During the opening ceremony at the National Gallery the importance of collaborating and networking was highly emphasised as ways for exposure and opportunity by the trio behind the project, Catinca Tabacaru, Chikonzero Chazunguza, artist and founder of Dzimbanhete Arts Interactions and Rapheal Chikukwa the chief curator of the National Gallery of Zimbabwe before the participants and a remarkable audience.
Cantinca elaborated on Dzimbanhete’s welcoming equating it to family and their wonderful accommodation at their under construction All Africa Village in the Somerby farming community next to the Sake World along the Harare-Bulawayo highway.
Dzimbanhete has the adequate space and professional expertise to host international art workshops and residences. Chikonzero greatly appreciated the National Gallery’s trust in what they do to engage them for the project and highlighted how Dzimbanhete Arts Interactions functions as a cultural centre.
The work in the show narrated highly experimental processes with various collaborations between artists who included Justin Steiner from New York, the US, Rachel Monosov from Belgium, Xeviar Robles de Medina from Surinam and local practitioners Sabina Mutsvati, Franklin Dzingai, Wallen Mapondera, Gareth Nyandoro, Moffat Takadiwa, Masimba Hwati, Option Nyahunzvi, Terrence Musekiwa, Mavis Tauzeni and Admire Kamudzengerere.
Meanwhile, at Dzimbanhete Arts Interactions where the visiting “ZigZagZim” project artists were accommodated, the construction of the all Africa Village of permanency for the Festival of Afrikan Arts Culture has taken shape with completion of a number of countries’ huts using their very traditional methods of the construction.
A lot of research by Dzimbanhete has placed every detail to the fore and what is needed now the most is assistance to obtain the necessary materials. Some members of the Somerby farming community are giving a hand to see the project through by assisting in the construction and sourcing of the readily available materials.
Dzimbanhete is aiming at completing the construction of all the 54 sub-villages with each sub-village consisting of an average of two structures resembling architectural types found in each respective country.
While the villages will work out as platforms for cultural and artistic displays, this festival will also feature onstage performances both on the main and subsidiary venues.

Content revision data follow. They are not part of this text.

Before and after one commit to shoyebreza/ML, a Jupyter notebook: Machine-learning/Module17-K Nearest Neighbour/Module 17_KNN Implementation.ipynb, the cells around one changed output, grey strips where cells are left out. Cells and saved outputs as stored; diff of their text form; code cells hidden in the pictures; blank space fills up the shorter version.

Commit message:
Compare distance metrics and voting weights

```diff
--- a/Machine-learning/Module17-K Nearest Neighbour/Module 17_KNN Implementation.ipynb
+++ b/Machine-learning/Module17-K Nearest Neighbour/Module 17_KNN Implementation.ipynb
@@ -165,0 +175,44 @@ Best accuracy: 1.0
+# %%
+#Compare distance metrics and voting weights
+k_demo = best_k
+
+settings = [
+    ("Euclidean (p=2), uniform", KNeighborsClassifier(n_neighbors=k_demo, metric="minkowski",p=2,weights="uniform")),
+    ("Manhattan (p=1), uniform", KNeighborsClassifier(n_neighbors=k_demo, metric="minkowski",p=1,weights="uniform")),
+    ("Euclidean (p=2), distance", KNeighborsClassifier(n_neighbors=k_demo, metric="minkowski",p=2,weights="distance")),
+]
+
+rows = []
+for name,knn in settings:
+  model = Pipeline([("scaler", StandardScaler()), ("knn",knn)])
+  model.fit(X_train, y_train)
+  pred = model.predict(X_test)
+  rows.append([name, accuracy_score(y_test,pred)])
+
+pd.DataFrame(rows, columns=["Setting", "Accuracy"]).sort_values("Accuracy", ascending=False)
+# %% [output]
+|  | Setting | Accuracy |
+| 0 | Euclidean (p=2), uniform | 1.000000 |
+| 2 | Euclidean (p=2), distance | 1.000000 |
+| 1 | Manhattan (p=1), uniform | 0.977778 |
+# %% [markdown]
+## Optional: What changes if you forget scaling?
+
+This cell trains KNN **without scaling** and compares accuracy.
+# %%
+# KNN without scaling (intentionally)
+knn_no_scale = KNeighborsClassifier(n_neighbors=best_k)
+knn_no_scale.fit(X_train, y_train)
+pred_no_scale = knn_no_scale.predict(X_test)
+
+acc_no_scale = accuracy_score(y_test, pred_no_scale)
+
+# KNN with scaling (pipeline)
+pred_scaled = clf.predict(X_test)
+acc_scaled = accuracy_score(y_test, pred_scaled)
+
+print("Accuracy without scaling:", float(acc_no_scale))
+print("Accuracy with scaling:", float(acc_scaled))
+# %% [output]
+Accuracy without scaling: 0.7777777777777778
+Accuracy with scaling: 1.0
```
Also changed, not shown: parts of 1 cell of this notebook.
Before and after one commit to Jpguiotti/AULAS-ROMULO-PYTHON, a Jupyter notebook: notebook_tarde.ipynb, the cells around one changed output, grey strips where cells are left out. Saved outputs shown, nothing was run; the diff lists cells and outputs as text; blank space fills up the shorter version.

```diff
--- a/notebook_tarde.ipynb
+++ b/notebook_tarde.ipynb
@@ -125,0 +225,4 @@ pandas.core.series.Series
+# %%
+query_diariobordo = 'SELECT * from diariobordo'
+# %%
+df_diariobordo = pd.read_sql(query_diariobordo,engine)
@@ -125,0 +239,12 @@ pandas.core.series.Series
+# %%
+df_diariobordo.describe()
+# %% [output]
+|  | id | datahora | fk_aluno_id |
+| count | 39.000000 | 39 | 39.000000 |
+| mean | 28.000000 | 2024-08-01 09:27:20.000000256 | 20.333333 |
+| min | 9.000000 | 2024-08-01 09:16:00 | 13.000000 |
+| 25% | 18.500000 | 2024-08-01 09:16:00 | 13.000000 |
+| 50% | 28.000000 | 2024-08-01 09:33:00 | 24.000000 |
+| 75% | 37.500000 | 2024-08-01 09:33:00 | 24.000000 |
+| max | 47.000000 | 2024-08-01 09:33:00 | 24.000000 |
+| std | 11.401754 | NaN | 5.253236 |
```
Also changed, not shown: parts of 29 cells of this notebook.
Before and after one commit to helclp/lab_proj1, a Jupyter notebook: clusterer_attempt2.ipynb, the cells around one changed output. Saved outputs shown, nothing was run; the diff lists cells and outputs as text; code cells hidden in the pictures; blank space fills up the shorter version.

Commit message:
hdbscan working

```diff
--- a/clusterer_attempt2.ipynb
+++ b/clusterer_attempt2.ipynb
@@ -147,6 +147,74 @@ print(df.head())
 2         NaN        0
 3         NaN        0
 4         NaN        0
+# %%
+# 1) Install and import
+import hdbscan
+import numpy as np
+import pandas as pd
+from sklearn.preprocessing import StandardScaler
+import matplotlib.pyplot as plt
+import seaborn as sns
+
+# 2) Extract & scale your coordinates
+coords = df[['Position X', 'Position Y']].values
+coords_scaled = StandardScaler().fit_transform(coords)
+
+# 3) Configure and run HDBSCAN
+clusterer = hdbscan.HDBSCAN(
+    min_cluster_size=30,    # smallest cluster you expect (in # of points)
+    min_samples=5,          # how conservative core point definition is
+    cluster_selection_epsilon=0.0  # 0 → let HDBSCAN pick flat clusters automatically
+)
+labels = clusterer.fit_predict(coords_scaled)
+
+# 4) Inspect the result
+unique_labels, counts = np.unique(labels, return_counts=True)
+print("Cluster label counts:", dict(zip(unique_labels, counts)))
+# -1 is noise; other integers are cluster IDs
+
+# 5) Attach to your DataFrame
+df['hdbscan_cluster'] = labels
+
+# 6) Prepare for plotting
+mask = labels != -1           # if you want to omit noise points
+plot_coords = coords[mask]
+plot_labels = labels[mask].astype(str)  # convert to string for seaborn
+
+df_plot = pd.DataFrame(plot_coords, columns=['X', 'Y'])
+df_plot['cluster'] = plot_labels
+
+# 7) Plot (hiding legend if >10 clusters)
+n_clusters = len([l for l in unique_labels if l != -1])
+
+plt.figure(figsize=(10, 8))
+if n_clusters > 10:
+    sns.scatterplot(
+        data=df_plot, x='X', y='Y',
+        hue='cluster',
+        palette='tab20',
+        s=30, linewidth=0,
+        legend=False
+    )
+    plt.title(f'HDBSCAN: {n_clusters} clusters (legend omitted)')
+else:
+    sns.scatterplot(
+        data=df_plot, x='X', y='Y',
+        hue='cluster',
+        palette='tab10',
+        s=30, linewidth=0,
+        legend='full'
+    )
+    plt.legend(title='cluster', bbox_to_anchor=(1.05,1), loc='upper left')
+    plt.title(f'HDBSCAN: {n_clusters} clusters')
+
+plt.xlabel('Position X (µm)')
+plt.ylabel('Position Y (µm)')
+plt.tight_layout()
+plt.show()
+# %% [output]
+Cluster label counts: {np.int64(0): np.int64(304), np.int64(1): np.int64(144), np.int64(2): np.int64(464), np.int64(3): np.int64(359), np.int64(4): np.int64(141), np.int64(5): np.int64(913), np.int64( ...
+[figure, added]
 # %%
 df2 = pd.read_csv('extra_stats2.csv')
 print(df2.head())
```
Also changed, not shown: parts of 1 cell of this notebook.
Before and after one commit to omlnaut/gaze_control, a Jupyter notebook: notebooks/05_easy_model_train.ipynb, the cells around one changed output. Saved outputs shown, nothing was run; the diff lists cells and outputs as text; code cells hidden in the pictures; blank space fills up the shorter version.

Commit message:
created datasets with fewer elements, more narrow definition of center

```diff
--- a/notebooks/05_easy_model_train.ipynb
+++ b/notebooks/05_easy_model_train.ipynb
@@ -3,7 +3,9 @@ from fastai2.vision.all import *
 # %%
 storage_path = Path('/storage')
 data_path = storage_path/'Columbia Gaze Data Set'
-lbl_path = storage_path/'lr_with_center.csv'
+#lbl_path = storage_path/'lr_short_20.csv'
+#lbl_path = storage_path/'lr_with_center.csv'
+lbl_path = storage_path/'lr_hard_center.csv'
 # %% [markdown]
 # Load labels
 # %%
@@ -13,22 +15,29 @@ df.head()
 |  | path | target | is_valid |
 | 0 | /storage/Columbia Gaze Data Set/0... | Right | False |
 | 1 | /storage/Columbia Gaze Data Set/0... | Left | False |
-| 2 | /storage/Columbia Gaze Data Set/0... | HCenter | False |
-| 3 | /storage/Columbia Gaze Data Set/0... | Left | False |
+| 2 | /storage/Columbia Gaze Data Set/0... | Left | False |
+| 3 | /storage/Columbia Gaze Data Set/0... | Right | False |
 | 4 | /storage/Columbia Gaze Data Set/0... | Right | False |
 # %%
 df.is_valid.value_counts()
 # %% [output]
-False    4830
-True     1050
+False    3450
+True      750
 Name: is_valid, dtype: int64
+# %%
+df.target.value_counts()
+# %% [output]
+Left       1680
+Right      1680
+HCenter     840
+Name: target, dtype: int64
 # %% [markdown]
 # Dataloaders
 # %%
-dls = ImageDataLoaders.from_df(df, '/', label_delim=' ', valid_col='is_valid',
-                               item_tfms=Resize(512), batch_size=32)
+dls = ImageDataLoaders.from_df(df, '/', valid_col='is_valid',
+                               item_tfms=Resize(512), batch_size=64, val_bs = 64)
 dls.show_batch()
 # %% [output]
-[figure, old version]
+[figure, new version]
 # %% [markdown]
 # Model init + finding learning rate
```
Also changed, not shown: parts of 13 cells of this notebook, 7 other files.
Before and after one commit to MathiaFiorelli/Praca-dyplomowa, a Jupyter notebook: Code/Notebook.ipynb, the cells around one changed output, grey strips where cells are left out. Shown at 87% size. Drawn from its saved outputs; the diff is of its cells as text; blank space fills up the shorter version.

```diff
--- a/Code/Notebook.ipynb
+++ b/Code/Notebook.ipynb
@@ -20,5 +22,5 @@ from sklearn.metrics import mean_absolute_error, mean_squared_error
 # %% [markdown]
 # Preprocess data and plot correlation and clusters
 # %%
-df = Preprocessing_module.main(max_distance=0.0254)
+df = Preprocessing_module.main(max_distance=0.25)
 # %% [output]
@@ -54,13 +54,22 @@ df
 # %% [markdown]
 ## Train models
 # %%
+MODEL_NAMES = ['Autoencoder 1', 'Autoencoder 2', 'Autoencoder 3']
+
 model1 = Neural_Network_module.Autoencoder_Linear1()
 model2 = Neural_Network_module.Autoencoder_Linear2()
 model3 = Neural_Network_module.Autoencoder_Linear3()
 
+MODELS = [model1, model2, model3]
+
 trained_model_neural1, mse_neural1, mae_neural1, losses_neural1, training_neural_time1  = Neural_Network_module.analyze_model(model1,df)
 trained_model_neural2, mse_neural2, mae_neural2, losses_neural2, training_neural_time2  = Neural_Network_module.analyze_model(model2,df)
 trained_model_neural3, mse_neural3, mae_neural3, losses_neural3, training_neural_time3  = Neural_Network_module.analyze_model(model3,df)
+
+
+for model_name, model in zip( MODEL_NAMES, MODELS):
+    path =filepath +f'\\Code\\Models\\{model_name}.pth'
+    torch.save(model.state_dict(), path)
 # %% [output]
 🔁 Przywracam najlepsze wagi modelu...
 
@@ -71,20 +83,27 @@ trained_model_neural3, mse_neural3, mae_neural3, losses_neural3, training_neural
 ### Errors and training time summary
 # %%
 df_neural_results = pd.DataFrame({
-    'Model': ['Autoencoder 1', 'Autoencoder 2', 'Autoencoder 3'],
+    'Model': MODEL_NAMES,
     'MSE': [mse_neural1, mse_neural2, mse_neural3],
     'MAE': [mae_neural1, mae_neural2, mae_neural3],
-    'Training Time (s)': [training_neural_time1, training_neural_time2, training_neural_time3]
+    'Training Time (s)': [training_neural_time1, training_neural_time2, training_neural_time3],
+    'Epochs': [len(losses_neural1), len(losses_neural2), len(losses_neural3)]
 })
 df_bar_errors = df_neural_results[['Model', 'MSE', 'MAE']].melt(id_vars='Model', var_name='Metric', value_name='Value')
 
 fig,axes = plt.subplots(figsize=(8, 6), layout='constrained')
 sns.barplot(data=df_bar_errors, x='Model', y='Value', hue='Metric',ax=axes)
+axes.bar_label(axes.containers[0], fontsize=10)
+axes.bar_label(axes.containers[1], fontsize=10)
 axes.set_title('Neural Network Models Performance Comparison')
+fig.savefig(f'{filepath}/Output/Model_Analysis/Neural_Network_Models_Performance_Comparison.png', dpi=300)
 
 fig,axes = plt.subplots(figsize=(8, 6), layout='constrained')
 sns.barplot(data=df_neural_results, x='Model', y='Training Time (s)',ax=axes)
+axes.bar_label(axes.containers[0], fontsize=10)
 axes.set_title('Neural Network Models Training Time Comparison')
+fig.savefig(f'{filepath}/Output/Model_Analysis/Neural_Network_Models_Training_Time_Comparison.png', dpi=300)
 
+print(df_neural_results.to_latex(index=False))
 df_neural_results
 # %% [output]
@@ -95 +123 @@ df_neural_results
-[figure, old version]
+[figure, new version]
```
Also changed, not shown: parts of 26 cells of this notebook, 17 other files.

The launch of this festival will mark the establishment of the all Africa Village, an entity whose benefits to the country will be multi-fold.
Dzimbanhete envisage this village creating a platform for a socio-economic progression and common cultural understanding on the continent while commanding educational, cultural and recreational attention year in-year-out, attracting lots of traffic and enhancing the tourism industry in a very big way. The activities that will follow the successful establishment of this African Village will encourage inter-cultural interactions and appreciation among Africans, increase discourse and appreciation of African cultural values and knowledge systems.
The village as an entity will remain a platform for many other cultural activities which DAI is already programming for this year and beyond.
Some of the major activities will include; embassies being invited to hold their national days at their respective villages, cultural residency programmes whereby cultural practitioners will be invited from various African countries to stay at their respective villages for a substantial number of days while sharing their ways, showcasing their food, attire, crafts, stories and all that matters to them as a people.
Special programmes will be run for days such as Africa Day, Day of the African Child, Culture Week, etc. Cultural camps for children will be designed and held at villages.
These events will create constant employment for the local communities and benefit thousands people per year, thus complimenting the Zim-Asset programme. The interactions with other cultures will for sure positively impact on our local approach to rural architecture, diet, attire, value systems and even use of our own languages.
Special programmes will be run for days such as Africa Day, Day of the African Child, Culture Week, etc.